» **EXERCISE MATERIALS**
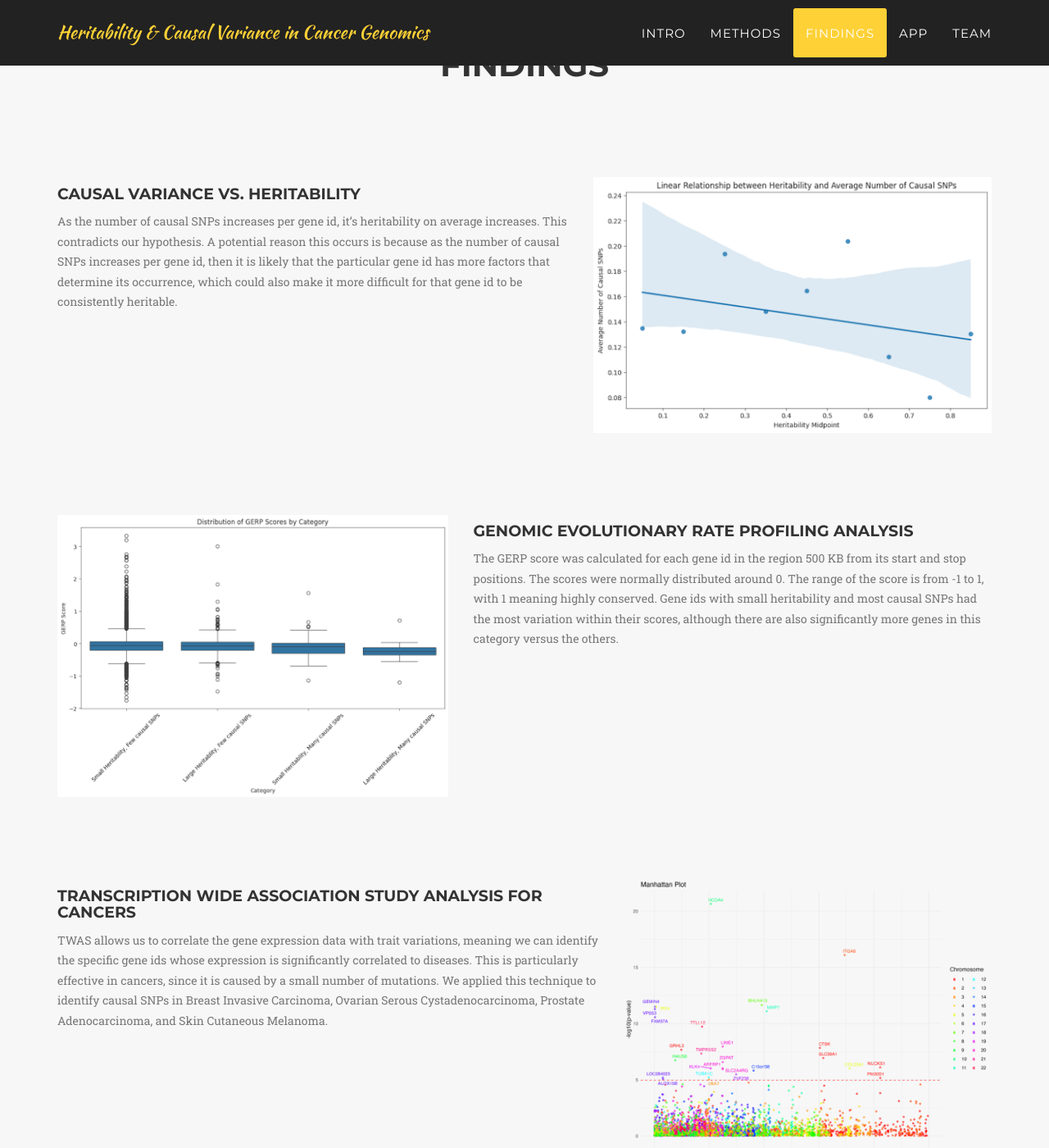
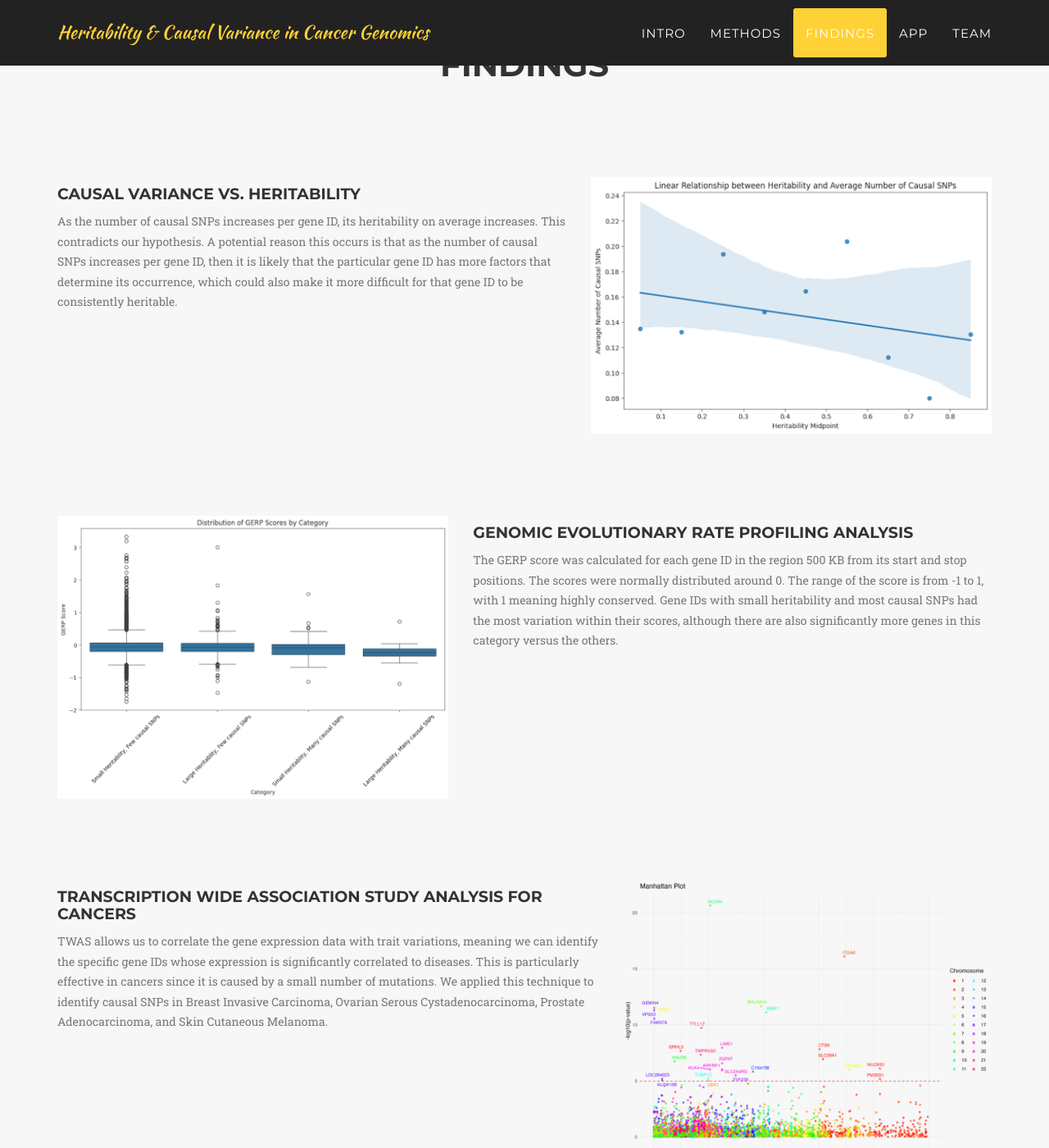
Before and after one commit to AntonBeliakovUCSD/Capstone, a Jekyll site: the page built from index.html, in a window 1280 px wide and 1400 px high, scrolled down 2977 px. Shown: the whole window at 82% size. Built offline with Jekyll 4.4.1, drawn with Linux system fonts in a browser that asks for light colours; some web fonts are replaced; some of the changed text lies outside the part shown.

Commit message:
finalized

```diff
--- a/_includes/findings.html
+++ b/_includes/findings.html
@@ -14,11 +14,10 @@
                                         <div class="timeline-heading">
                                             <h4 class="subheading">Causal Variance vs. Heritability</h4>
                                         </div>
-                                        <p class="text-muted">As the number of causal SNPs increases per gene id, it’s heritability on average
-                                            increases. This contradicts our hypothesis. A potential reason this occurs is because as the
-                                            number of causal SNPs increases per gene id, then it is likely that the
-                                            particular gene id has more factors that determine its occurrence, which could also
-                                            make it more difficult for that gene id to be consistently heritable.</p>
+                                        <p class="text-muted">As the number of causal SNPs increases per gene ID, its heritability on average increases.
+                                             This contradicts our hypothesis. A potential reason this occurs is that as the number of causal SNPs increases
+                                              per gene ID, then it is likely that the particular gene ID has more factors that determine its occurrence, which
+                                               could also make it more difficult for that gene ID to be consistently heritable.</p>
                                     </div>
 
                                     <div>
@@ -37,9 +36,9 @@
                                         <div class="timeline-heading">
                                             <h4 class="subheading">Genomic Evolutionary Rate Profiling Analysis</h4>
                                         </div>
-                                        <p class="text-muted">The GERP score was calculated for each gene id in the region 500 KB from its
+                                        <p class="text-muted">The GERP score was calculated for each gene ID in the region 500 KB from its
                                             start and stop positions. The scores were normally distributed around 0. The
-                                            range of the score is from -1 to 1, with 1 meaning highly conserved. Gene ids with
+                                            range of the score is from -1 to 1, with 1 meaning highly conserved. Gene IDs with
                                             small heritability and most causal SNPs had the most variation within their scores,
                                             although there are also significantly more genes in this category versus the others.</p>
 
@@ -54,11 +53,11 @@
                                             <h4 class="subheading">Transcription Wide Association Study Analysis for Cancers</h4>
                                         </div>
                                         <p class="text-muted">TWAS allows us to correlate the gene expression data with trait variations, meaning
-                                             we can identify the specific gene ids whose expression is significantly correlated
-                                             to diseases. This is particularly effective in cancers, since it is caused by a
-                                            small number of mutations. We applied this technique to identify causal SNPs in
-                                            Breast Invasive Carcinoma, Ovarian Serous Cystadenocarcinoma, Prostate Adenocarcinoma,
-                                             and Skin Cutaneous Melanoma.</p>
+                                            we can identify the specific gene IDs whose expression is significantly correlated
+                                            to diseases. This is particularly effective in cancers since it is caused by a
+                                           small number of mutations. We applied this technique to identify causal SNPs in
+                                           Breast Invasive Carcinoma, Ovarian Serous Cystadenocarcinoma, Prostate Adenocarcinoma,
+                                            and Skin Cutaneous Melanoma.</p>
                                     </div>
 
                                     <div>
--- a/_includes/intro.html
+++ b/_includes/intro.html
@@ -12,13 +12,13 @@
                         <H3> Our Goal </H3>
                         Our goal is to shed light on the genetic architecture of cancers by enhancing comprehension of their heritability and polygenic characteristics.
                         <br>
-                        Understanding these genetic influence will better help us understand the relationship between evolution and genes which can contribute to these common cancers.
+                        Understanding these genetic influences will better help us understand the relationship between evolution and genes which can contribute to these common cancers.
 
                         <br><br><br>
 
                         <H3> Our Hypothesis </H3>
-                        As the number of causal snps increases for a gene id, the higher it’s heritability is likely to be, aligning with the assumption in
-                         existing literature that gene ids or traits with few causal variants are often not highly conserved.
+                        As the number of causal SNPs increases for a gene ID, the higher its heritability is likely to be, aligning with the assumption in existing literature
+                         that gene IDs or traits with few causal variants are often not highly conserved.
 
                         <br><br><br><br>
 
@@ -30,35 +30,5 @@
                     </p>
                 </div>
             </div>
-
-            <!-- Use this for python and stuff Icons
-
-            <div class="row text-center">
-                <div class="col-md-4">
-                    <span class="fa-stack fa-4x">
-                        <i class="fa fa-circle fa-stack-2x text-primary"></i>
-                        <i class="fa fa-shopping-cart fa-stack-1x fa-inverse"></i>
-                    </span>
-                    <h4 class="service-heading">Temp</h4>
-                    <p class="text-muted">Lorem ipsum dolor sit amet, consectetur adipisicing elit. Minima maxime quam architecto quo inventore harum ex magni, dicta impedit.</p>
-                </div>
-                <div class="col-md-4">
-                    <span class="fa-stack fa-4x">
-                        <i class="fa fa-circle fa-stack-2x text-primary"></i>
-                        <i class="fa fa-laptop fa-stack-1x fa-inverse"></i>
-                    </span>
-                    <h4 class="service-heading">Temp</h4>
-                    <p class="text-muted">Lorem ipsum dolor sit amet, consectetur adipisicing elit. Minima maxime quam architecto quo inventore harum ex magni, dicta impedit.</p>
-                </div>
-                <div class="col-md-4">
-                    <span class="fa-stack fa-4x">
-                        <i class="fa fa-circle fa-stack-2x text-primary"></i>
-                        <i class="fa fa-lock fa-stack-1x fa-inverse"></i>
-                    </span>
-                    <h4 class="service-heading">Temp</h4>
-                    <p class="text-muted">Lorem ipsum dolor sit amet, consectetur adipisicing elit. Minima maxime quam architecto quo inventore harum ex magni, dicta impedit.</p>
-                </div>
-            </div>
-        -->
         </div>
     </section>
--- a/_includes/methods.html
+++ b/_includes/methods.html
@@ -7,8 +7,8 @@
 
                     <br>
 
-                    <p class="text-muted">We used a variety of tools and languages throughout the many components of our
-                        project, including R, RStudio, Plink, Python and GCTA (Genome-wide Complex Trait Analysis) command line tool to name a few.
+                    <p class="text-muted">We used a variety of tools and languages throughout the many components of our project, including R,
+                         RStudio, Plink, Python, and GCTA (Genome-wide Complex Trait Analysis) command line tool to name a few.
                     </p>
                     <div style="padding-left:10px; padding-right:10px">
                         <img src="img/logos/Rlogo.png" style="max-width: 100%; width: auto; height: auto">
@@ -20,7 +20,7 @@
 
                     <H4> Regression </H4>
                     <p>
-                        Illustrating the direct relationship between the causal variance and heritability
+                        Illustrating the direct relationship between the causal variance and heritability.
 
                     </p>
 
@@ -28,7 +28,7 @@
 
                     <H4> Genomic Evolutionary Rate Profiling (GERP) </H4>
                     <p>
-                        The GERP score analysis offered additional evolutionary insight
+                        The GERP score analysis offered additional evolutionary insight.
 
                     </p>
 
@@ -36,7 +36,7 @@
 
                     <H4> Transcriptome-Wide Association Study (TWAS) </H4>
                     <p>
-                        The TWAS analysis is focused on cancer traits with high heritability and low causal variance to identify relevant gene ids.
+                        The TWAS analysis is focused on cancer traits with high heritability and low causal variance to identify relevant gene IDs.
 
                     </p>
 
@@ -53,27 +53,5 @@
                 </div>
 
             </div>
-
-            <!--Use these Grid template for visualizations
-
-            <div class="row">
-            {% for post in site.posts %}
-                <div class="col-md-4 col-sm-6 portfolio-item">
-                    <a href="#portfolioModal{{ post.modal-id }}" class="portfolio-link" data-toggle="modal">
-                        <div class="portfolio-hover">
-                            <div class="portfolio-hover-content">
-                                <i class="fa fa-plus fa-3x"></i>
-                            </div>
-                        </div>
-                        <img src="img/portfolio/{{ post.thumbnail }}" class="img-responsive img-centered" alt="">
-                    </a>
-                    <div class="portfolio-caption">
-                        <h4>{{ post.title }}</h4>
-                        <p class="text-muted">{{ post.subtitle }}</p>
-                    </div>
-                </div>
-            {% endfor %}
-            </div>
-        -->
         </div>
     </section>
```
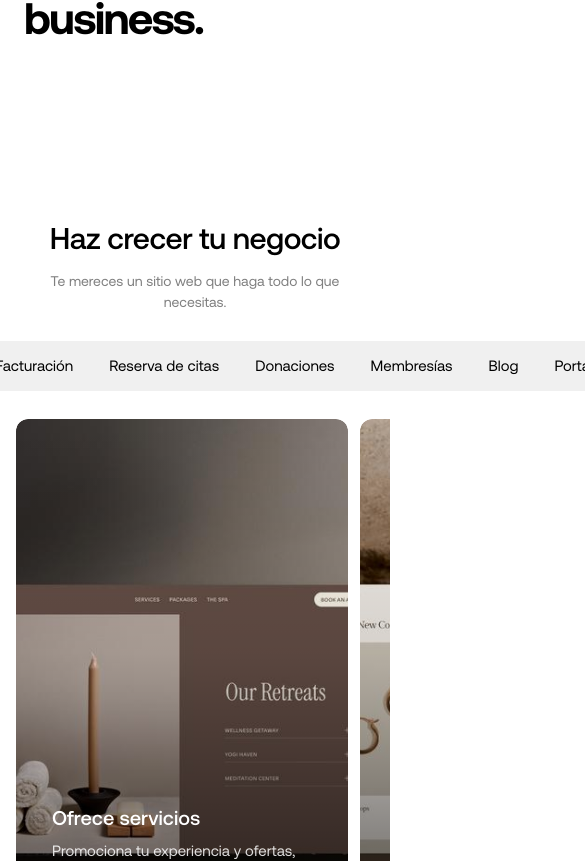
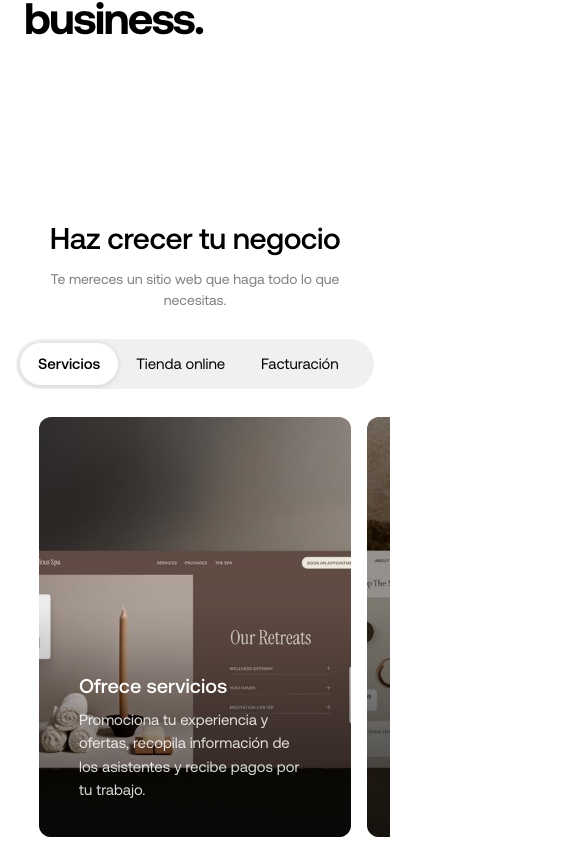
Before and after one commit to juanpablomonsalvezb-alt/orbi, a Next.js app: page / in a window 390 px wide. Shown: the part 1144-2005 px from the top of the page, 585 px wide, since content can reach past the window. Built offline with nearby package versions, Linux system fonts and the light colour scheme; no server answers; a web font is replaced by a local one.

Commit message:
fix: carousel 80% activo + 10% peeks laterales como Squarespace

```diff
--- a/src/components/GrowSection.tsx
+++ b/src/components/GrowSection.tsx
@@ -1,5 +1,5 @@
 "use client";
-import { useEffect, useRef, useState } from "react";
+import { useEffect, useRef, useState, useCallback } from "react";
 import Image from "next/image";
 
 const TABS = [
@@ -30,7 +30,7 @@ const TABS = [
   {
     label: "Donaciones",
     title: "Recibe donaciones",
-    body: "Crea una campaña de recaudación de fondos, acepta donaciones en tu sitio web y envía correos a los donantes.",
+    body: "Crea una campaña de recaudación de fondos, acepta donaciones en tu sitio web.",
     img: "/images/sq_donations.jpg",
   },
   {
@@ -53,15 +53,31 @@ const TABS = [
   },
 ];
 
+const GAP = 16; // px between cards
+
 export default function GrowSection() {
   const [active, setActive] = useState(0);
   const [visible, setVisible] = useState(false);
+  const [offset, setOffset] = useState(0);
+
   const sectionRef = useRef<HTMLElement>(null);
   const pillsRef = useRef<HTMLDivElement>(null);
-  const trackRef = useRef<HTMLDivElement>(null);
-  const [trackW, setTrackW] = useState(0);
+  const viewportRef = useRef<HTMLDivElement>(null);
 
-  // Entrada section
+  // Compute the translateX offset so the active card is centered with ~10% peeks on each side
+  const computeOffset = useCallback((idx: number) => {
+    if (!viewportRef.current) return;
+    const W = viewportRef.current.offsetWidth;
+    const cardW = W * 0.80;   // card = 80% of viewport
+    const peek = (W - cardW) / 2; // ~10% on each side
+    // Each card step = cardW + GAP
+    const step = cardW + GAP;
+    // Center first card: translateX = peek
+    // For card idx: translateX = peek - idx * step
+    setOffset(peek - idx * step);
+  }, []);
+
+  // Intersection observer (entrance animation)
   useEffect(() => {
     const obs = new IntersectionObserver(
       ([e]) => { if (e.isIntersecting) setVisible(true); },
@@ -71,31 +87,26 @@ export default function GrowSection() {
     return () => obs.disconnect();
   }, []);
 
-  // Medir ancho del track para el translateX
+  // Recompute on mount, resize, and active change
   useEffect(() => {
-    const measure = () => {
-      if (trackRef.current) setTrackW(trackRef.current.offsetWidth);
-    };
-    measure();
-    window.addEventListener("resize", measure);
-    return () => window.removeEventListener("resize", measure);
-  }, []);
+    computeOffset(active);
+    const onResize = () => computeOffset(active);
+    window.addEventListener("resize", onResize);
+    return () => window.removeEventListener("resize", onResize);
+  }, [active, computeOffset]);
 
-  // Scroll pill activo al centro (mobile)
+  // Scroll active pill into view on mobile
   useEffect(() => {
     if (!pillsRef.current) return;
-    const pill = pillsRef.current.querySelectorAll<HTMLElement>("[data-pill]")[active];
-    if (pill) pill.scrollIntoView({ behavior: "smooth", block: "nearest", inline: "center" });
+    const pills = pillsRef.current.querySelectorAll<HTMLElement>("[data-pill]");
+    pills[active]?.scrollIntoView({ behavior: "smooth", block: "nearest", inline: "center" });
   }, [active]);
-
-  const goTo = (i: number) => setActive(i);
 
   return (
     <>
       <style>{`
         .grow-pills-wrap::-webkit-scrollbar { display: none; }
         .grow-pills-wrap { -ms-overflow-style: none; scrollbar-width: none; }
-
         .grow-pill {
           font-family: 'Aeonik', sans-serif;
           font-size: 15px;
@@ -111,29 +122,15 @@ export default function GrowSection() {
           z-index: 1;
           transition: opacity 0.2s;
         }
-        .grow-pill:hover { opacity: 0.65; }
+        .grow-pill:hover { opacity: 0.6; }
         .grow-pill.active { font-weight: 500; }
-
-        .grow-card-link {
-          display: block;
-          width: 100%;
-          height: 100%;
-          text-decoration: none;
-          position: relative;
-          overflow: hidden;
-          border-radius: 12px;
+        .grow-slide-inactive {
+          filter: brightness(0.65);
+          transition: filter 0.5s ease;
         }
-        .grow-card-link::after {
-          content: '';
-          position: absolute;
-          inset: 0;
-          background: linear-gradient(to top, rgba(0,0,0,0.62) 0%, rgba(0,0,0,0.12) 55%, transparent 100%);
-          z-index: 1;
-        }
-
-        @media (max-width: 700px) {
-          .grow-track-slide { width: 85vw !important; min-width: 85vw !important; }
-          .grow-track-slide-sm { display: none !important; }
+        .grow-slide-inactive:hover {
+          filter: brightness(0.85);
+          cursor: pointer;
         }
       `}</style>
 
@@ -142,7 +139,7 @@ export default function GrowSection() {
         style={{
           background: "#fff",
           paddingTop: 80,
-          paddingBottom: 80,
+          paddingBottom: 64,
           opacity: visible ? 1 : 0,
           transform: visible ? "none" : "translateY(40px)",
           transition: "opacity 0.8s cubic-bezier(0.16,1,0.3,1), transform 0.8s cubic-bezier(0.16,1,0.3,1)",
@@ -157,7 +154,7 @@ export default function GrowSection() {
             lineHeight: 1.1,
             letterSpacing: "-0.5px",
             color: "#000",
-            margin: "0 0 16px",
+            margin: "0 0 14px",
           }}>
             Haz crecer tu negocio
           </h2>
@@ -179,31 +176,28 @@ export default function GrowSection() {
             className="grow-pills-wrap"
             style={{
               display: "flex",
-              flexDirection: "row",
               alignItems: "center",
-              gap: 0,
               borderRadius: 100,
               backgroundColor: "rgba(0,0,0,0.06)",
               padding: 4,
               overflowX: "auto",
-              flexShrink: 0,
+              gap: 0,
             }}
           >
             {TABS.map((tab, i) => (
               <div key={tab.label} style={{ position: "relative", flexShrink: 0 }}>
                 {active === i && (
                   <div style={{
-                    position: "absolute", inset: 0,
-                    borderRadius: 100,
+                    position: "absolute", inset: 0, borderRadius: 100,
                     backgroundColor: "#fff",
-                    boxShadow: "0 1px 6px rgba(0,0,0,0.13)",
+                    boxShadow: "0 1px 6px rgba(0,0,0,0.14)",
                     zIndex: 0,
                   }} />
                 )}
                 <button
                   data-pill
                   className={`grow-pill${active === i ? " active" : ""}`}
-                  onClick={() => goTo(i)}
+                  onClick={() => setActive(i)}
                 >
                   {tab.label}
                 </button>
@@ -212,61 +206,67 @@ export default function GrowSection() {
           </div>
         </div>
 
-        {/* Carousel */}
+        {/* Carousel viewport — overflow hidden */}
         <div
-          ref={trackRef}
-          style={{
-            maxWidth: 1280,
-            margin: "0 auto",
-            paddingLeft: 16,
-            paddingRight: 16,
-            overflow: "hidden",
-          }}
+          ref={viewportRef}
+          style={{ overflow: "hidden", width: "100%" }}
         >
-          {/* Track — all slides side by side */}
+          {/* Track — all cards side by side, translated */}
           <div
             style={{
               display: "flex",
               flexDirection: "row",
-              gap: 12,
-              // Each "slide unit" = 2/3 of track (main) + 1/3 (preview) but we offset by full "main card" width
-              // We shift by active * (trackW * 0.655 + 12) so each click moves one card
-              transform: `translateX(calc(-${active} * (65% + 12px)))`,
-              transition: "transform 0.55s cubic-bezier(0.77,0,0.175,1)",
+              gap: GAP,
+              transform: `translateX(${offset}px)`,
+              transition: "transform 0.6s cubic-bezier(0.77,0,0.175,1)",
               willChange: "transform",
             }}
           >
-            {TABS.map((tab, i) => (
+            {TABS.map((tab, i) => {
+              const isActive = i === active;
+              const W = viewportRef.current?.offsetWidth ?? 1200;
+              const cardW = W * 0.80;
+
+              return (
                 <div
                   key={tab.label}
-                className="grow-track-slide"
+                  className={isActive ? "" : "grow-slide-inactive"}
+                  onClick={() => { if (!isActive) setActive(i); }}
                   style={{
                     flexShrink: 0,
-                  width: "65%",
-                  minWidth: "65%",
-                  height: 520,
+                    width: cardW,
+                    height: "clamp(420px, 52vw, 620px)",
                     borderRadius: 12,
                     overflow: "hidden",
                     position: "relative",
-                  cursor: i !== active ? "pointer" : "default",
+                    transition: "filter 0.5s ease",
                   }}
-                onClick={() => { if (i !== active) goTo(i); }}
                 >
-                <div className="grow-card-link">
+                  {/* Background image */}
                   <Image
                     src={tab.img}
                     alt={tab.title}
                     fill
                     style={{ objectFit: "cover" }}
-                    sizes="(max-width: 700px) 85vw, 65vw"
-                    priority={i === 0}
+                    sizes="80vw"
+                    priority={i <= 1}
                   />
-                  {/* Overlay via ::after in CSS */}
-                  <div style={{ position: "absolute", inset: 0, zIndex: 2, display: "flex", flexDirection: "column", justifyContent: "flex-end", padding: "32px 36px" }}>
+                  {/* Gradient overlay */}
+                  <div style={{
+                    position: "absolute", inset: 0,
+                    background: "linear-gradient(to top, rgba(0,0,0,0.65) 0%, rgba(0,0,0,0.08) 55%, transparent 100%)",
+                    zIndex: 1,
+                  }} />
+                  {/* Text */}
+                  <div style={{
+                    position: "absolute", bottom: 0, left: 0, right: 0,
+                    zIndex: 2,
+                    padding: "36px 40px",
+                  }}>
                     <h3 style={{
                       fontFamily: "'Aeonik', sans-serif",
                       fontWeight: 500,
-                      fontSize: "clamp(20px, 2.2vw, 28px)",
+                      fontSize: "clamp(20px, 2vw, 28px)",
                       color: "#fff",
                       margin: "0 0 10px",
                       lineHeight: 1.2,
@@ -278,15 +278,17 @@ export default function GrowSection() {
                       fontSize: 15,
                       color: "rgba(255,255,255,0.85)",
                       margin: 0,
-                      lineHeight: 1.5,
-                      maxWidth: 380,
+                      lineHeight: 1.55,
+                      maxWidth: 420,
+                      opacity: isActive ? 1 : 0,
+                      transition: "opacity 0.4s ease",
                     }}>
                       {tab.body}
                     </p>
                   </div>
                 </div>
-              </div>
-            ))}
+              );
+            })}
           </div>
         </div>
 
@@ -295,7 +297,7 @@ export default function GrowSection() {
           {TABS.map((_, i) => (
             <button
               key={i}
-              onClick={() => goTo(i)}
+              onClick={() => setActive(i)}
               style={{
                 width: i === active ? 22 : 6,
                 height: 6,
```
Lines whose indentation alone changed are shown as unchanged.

» **EXERCISE REQUIREMENTS**
Above are the entries; copy out every line among them that contains the word "transform".

» **TASK RESPONSE**
           transform: visible ? "none" : "translateY(40px)",
           transition: "opacity 0.8s cubic-bezier(0.16,1,0.3,1), transform 0.8s cubic-bezier(0.16,1,0.3,1)",
-              transform: `translateX(calc(-${active} * (65% + 12px)))`,
-              transition: "transform 0.55s cubic-bezier(0.77,0,0.175,1)",
+              transform: `translateX(${offset}px)`,
+              transition: "transform 0.6s cubic-bezier(0.77,0,0.175,1)",
               willChange: "transform",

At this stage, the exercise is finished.